Before-and-after change data:
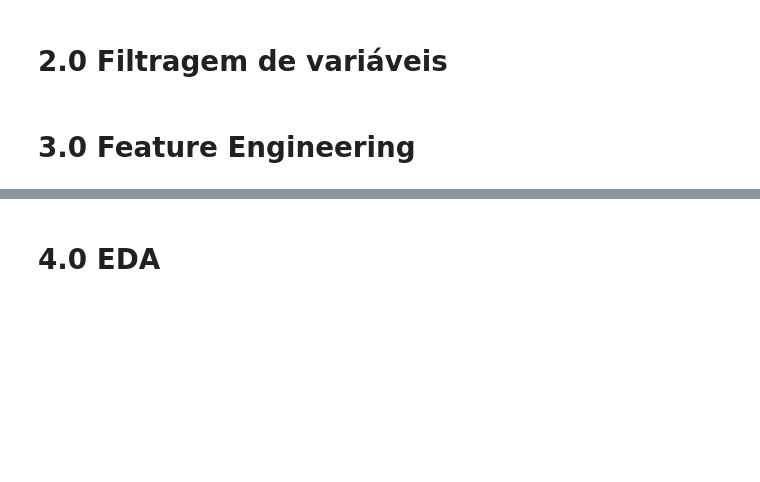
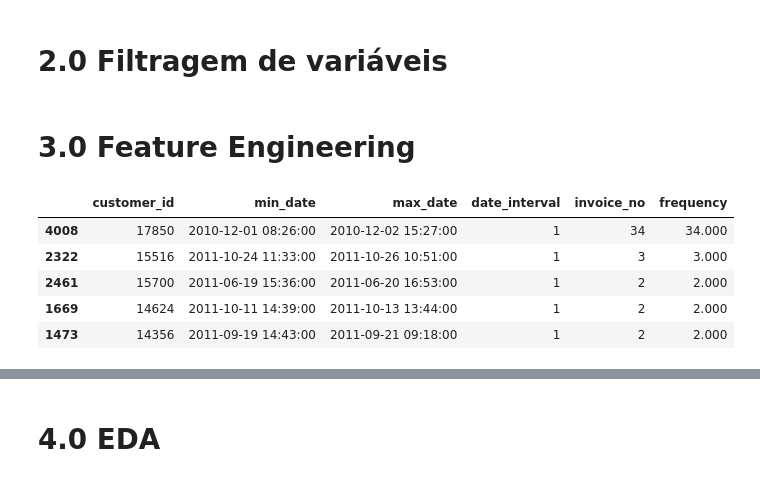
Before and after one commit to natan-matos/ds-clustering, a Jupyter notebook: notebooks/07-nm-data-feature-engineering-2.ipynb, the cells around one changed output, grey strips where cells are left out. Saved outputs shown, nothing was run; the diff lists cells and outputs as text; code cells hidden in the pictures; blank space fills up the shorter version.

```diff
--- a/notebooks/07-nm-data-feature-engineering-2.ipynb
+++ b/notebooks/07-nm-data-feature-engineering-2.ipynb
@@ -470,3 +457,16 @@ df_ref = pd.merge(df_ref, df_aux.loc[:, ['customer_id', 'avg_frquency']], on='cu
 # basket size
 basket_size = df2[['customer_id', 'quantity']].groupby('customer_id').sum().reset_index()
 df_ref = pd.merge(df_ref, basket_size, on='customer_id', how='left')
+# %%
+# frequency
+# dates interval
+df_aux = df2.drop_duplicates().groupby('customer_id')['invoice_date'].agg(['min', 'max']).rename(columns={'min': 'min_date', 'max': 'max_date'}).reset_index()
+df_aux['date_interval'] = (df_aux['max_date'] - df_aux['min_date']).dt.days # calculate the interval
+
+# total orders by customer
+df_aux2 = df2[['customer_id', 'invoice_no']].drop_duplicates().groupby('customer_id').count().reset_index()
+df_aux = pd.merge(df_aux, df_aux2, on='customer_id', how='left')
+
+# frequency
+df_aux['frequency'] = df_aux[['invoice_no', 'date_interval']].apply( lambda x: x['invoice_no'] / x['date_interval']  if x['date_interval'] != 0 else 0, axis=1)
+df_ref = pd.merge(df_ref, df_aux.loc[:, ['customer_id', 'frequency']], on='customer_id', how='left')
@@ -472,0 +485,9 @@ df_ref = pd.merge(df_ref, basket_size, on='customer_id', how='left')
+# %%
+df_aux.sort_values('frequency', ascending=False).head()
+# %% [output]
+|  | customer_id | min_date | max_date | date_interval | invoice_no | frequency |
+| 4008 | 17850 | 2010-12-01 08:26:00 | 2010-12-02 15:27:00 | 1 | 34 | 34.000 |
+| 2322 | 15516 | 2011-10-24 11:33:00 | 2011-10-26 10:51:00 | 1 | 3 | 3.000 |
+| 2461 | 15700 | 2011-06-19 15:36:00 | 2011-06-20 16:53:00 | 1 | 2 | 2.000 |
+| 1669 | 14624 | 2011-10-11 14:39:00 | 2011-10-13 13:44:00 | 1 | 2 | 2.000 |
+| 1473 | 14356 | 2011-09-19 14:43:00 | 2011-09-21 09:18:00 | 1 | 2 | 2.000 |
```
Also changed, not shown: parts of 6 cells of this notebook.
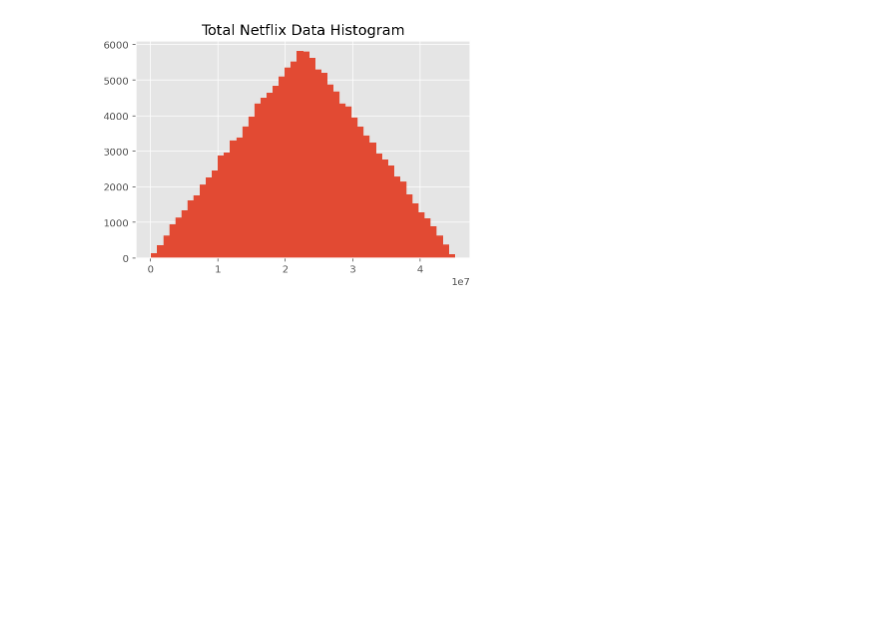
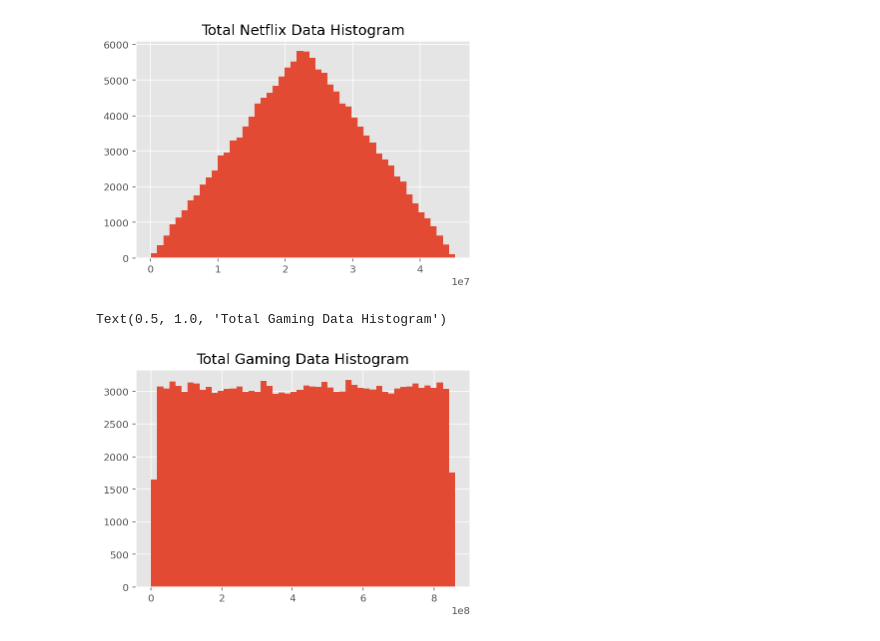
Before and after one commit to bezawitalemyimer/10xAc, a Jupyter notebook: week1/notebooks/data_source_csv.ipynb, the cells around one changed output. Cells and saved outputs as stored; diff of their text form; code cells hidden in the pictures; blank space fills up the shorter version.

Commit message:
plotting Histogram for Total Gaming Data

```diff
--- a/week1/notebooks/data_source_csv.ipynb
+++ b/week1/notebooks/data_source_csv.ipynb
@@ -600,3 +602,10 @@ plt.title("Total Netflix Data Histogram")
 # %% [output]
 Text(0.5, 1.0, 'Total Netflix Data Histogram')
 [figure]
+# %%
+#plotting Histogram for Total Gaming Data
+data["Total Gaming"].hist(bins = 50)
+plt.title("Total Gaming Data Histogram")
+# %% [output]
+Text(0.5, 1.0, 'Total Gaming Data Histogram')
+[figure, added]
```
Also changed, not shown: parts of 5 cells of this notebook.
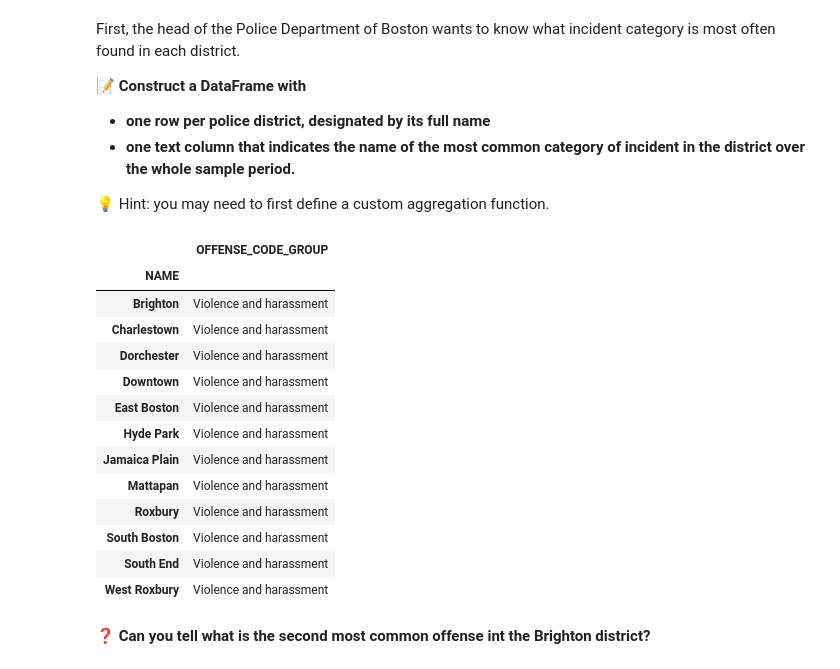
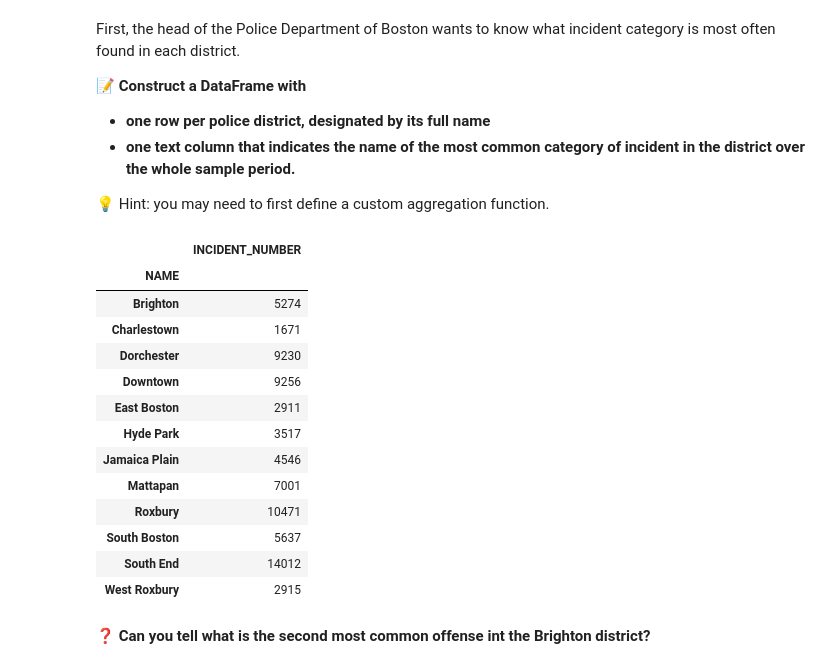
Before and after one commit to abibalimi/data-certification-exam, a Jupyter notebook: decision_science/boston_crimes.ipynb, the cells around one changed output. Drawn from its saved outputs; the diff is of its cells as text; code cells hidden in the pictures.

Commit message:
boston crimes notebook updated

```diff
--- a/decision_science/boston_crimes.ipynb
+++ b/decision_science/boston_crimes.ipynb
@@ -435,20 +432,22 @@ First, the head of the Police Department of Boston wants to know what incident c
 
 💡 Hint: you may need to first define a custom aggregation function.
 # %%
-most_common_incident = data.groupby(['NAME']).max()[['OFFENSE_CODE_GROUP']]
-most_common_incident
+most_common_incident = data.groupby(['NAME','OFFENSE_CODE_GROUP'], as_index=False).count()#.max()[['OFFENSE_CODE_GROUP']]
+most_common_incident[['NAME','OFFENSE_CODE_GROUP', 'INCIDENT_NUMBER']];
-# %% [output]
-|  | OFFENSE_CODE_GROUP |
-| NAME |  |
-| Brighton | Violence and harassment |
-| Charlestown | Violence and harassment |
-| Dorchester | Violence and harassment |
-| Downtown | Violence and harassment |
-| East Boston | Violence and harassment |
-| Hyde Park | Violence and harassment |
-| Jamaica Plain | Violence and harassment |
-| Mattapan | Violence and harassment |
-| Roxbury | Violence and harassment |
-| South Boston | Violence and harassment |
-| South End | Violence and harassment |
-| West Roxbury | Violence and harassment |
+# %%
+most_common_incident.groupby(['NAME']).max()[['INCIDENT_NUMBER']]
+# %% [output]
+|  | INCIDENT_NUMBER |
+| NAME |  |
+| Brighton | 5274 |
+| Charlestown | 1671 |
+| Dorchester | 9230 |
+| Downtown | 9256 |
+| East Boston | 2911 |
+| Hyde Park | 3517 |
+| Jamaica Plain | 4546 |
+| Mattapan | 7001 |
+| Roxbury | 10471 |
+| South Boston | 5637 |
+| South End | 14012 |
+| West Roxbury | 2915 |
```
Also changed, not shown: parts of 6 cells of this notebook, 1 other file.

* REQUIREMENT *
Would you copy every entry exactly as it stands, leaving out the pictures?

* FINAL ANSWER *
Before and after one commit to natan-matos/ds-clustering, a Jupyter notebook: notebooks/07-nm-data-feature-engineering-2.ipynb, the cells around one changed output, grey strips where cells are left out. Saved outputs shown, nothing was run; the diff lists cells and outputs as text; code cells hidden in the pictures; blank space fills up the shorter version.

```diff
--- a/notebooks/07-nm-data-feature-engineering-2.ipynb
+++ b/notebooks/07-nm-data-feature-engineering-2.ipynb
@@ -470,3 +457,16 @@ df_ref = pd.merge(df_ref, df_aux.loc[:, ['customer_id', 'avg_frquency']], on='cu
 # basket size
 basket_size = df2[['customer_id', 'quantity']].groupby('customer_id').sum().reset_index()
 df_ref = pd.merge(df_ref, basket_size, on='customer_id', how='left')
+# %%
+# frequency
+# dates interval
+df_aux = df2.drop_duplicates().groupby('customer_id')['invoice_date'].agg(['min', 'max']).rename(columns={'min': 'min_date', 'max': 'max_date'}).reset_index()
+df_aux['date_interval'] = (df_aux['max_date'] - df_aux['min_date']).dt.days # calculate the interval
+
+# total orders by customer
+df_aux2 = df2[['customer_id', 'invoice_no']].drop_duplicates().groupby('customer_id').count().reset_index()
+df_aux = pd.merge(df_aux, df_aux2, on='customer_id', how='left')
+
+# frequency
+df_aux['frequency'] = df_aux[['invoice_no', 'date_interval']].apply( lambda x: x['invoice_no'] / x['date_interval']  if x['date_interval'] != 0 else 0, axis=1)
+df_ref = pd.merge(df_ref, df_aux.loc[:, ['customer_id', 'frequency']], on='customer_id', how='left')
@@ -472,0 +485,9 @@ df_ref = pd.merge(df_ref, basket_size, on='customer_id', how='left')
+# %%
+df_aux.sort_values('frequency', ascending=False).head()
+# %% [output]
+|  | customer_id | min_date | max_date | date_interval | invoice_no | frequency |
+| 4008 | 17850 | 2010-12-01 08:26:00 | 2010-12-02 15:27:00 | 1 | 34 | 34.000 |
+| 2322 | 15516 | 2011-10-24 11:33:00 | 2011-10-26 10:51:00 | 1 | 3 | 3.000 |
+| 2461 | 15700 | 2011-06-19 15:36:00 | 2011-06-20 16:53:00 | 1 | 2 | 2.000 |
+| 1669 | 14624 | 2011-10-11 14:39:00 | 2011-10-13 13:44:00 | 1 | 2 | 2.000 |
+| 1473 | 14356 | 2011-09-19 14:43:00 | 2011-09-21 09:18:00 | 1 | 2 | 2.000 |
```
Also changed, not shown: parts of 6 cells of this notebook.
Before and after one commit to bezawitalemyimer/10xAc, a Jupyter notebook: week1/notebooks/data_source_csv.ipynb, the cells around one changed output. Cells and saved outputs as stored; diff of their text form; code cells hidden in the pictures; blank space fills up the shorter version.

Commit message:
plotting Histogram for Total Gaming Data

```diff
--- a/week1/notebooks/data_source_csv.ipynb
+++ b/week1/notebooks/data_source_csv.ipynb
@@ -600,3 +602,10 @@ plt.title("Total Netflix Data Histogram")
 # %% [output]
 Text(0.5, 1.0, 'Total Netflix Data Histogram')
 [figure]
+# %%
+#plotting Histogram for Total Gaming Data
+data["Total Gaming"].hist(bins = 50)
+plt.title("Total Gaming Data Histogram")
+# %% [output]
+Text(0.5, 1.0, 'Total Gaming Data Histogram')
+[figure, added]
```
Also changed, not shown: parts of 5 cells of this notebook.
Before and after one commit to abibalimi/data-certification-exam, a Jupyter notebook: decision_science/boston_crimes.ipynb, the cells around one changed output. Drawn from its saved outputs; the diff is of its cells as text; code cells hidden in the pictures.

Commit message:
boston crimes notebook updated

```diff
--- a/decision_science/boston_crimes.ipynb
+++ b/decision_science/boston_crimes.ipynb
@@ -435,20 +432,22 @@ First, the head of the Police Department of Boston wants to know what incident c
 
 💡 Hint: you may need to first define a custom aggregation function.
 # %%
-most_common_incident = data.groupby(['NAME']).max()[['OFFENSE_CODE_GROUP']]
-most_common_incident
+most_common_incident = data.groupby(['NAME','OFFENSE_CODE_GROUP'], as_index=False).count()#.max()[['OFFENSE_CODE_GROUP']]
+most_common_incident[['NAME','OFFENSE_CODE_GROUP', 'INCIDENT_NUMBER']];
-# %% [output]
-|  | OFFENSE_CODE_GROUP |
-| NAME |  |
-| Brighton | Violence and harassment |
-| Charlestown | Violence and harassment |
-| Dorchester | Violence and harassment |
-| Downtown | Violence and harassment |
-| East Boston | Violence and harassment |
-| Hyde Park | Violence and harassment |
-| Jamaica Plain | Violence and harassment |
-| Mattapan | Violence and harassment |
-| Roxbury | Violence and harassment |
-| South Boston | Violence and harassment |
-| South End | Violence and harassment |
-| West Roxbury | Violence and harassment |
+# %%
+most_common_incident.groupby(['NAME']).max()[['INCIDENT_NUMBER']]
+# %% [output]
+|  | INCIDENT_NUMBER |
+| NAME |  |
+| Brighton | 5274 |
+| Charlestown | 1671 |
+| Dorchester | 9230 |
+| Downtown | 9256 |
+| East Boston | 2911 |
+| Hyde Park | 3517 |
+| Jamaica Plain | 4546 |
+| Mattapan | 7001 |
+| Roxbury | 10471 |
+| South Boston | 5637 |
+| South End | 14012 |
+| West Roxbury | 2915 |
```
Also changed, not shown: parts of 6 cells of this notebook, 1 other file.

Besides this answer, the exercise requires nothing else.